Pretty Baby

Director: Louis Malle
Year Released: 1978
Rating: 2.5

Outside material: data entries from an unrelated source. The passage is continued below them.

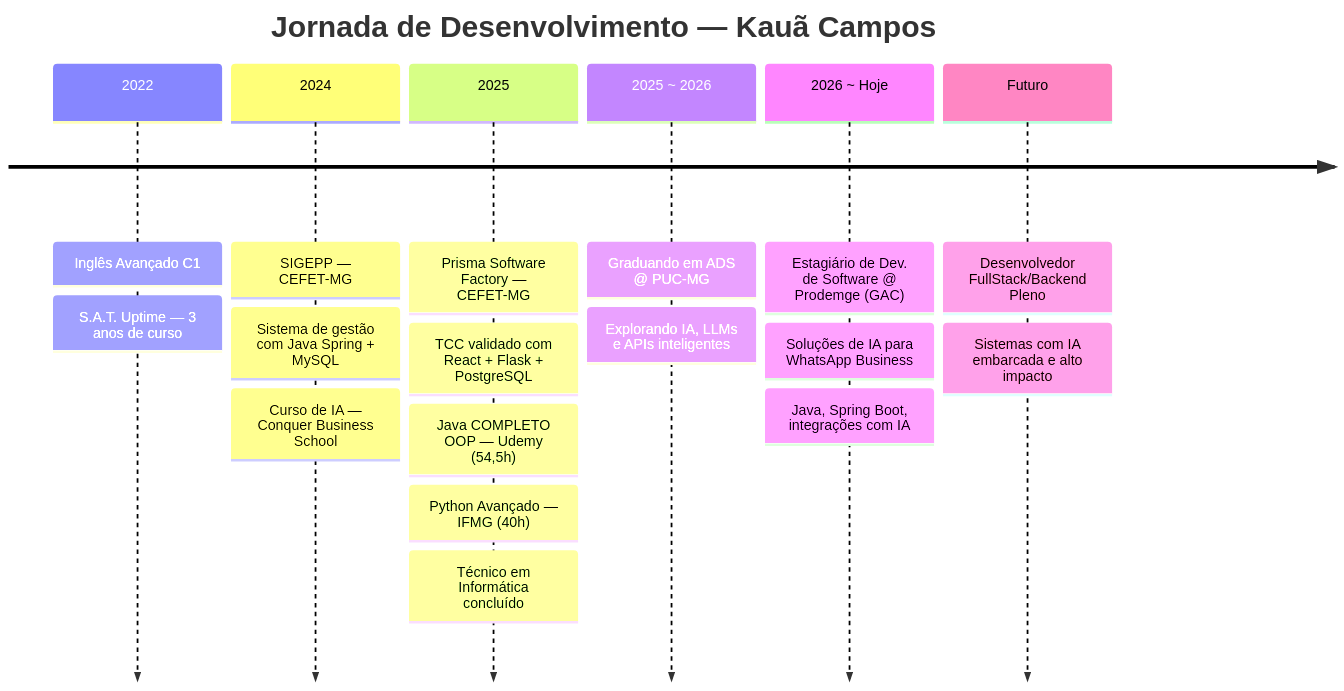
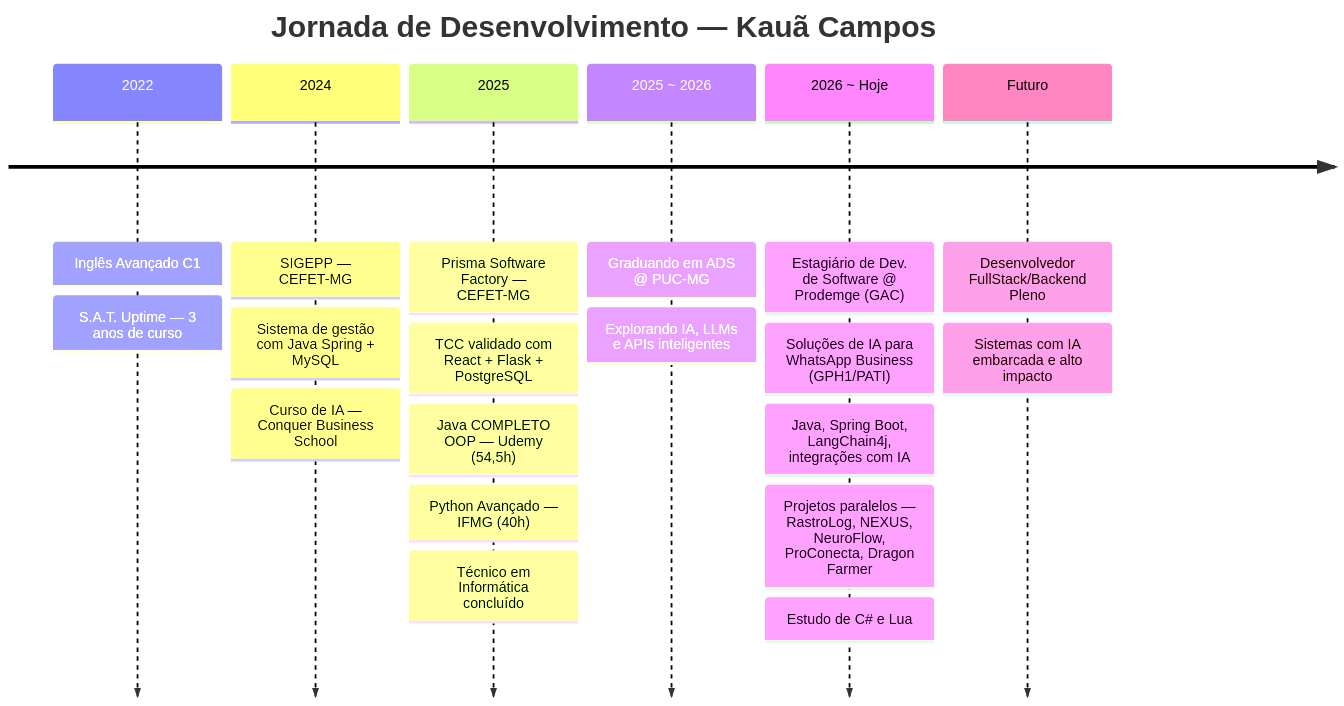
The diagram in README.md (KauaCampos/KauaCampos), drawn with Mermaid before and after one commit. The commit also changed other lines of this file, not shown here.

````diff
--- a/README.md
+++ b/README.md
@@ -149,21 +185,23 @@
 ```mermaid
 timeline
     title Jornada de Desenvolvimento — Kauã Campos
     2022         : Inglês Avançado C1
                  : S.A.T. Uptime — 3 anos de curso
     2024         : SIGEPP — CEFET-MG
                  : Sistema de gestão com Java Spring + MySQL
                  : Curso de IA — Conquer Business School
     2025         : Prisma Software Factory — CEFET-MG
                  : TCC validado com React + Flask + PostgreSQL
                  : Java COMPLETO OOP — Udemy (54,5h)
                  : Python Avançado — IFMG (40h)
                  : Técnico em Informática concluído
     2025 ~ 2026  : Graduando em ADS @ PUC-MG
                  : Explorando IA, LLMs e APIs inteligentes
     2026 ~ Hoje  : Estagiário de Dev. de Software @ Prodemge (GAC)
-                 : Soluções de IA para WhatsApp Business
-                 : Java, Spring Boot, integrações com IA
+                 : Soluções de IA para WhatsApp Business (GPH1/PATI)
+                 : Java, Spring Boot, LangChain4j, integrações com IA
+                 : Projetos paralelos — RastroLog, NEXUS, NeuroFlow, ProConecta, Dragon Farmer
+                 : Estudo de C# e Lua
     Futuro       : Desenvolvedor FullStack/Backend Pleno
                  : Sistemas com IA embarcada e alto impacto
 ```
````
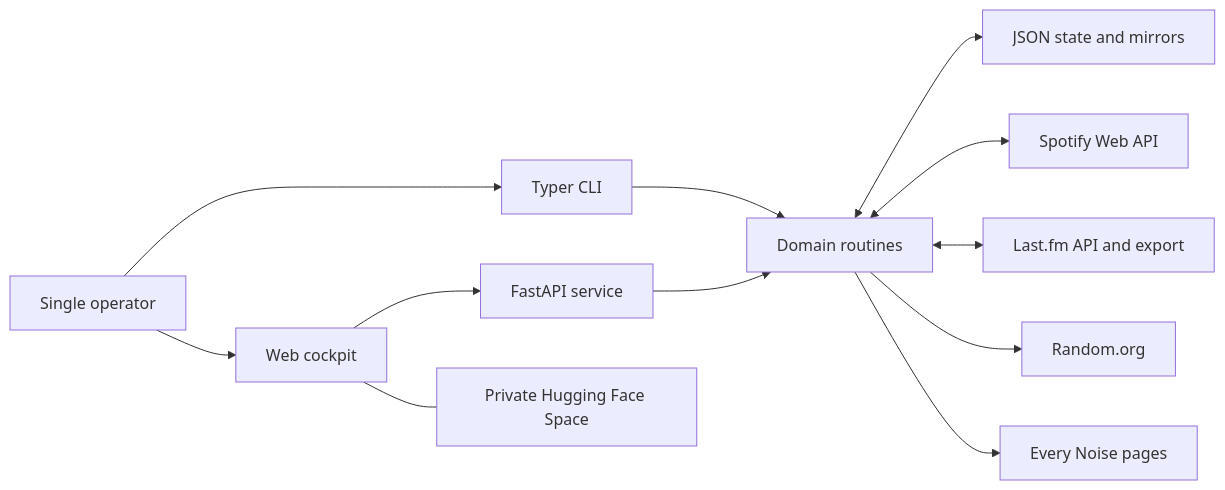
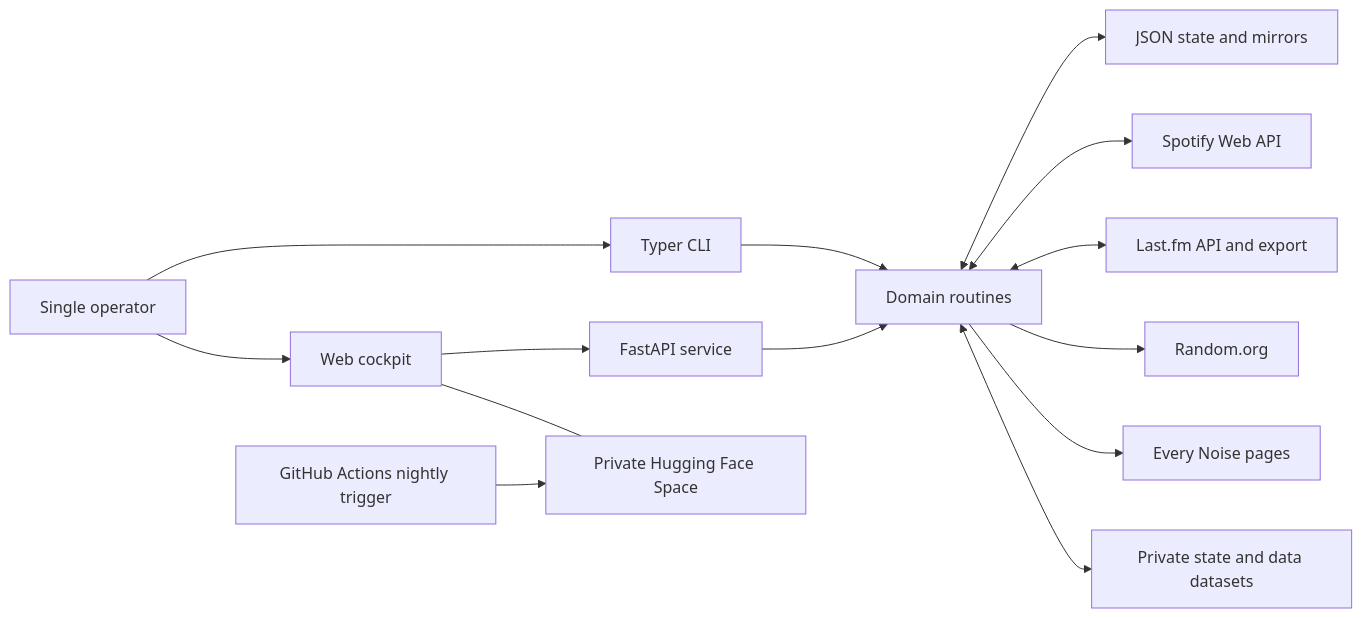
Before and after one commit to cyborg-nomade/spotify-manager: the first of 3 diagrams in docs/ARCHITECTURE.md, drawn with Mermaid. The commit also changed other lines of this file and 39 other files, not shown here.

Commit message:
Persist library data and schedule nightly refreshes

````diff
--- a/docs/ARCHITECTURE.md
+++ b/docs/ARCHITECTURE.md
@@ -23,26 +24,30 @@
 ```mermaid
 flowchart LR
     User["Single operator"]
     CLI["Typer CLI"]
     Web["Web cockpit"]
     API["FastAPI service"]
     Routines["Domain routines"]
     Files["JSON state and mirrors"]
     Spotify["Spotify Web API"]
     LastFM["Last.fm API and export"]
     Random["Random.org"]
     EveryNoise["Every Noise pages"]
     HF["Private Hugging Face Space"]
+    HubData["Private state and data datasets"]
+    Actions["GitHub Actions nightly trigger"]
 
     User --> CLI
     User --> Web
     Web --> API
     CLI --> Routines
     API --> Routines
     Routines <--> Files
     Routines <--> Spotify
     Routines <--> LastFM
     Routines --> Random
     Routines --> EveryNoise
     Web --- HF
+    Actions --> HF
+    Routines <--> HubData
 ```
````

When compared to as complex a work as Nabokov's timeless Lolita, Malle's film doesn't seem to have much thought in its head, so to compensate he tries to dispense with any kind of morality (aside from the auction scene) and tell the 'story' as it is. But that's just it - there isn't much of a plot, and the character development is minimal: I expected some sort of statement about the effects of introducing a child (Brooke Shields) to the realm of sex and the ensuing inner turmoil in her being trapped in this in-between state where she feels she's an adult but is still only a kid. I expected some sort of statement about the incompatibility of any potential relationship between an immature, irritating child and a significantly more worldly man (Keith Carradine plays real-life photographer E. J. Bellocq) but they argue and argue and that's about it (I half expected Carradine's character to get punched in the face when people found out he married a little girl). In fact, by the end, little has really changed: Shields' character is taken away to be educated, Bellocq is left with his camera and the prostitutes are forced to move away. Was this Malle's attempt to make Americans/general filmgoers feel less guilty about pedophilia? Or more? Was Foucault right in saying that you can't establish a proper age of consent because the child may very well desire the adult? It deserves credit for usurping any preconceived 'expectations' and for making me feel (somewhat) like a prude; it's been a long time since a movie's done that....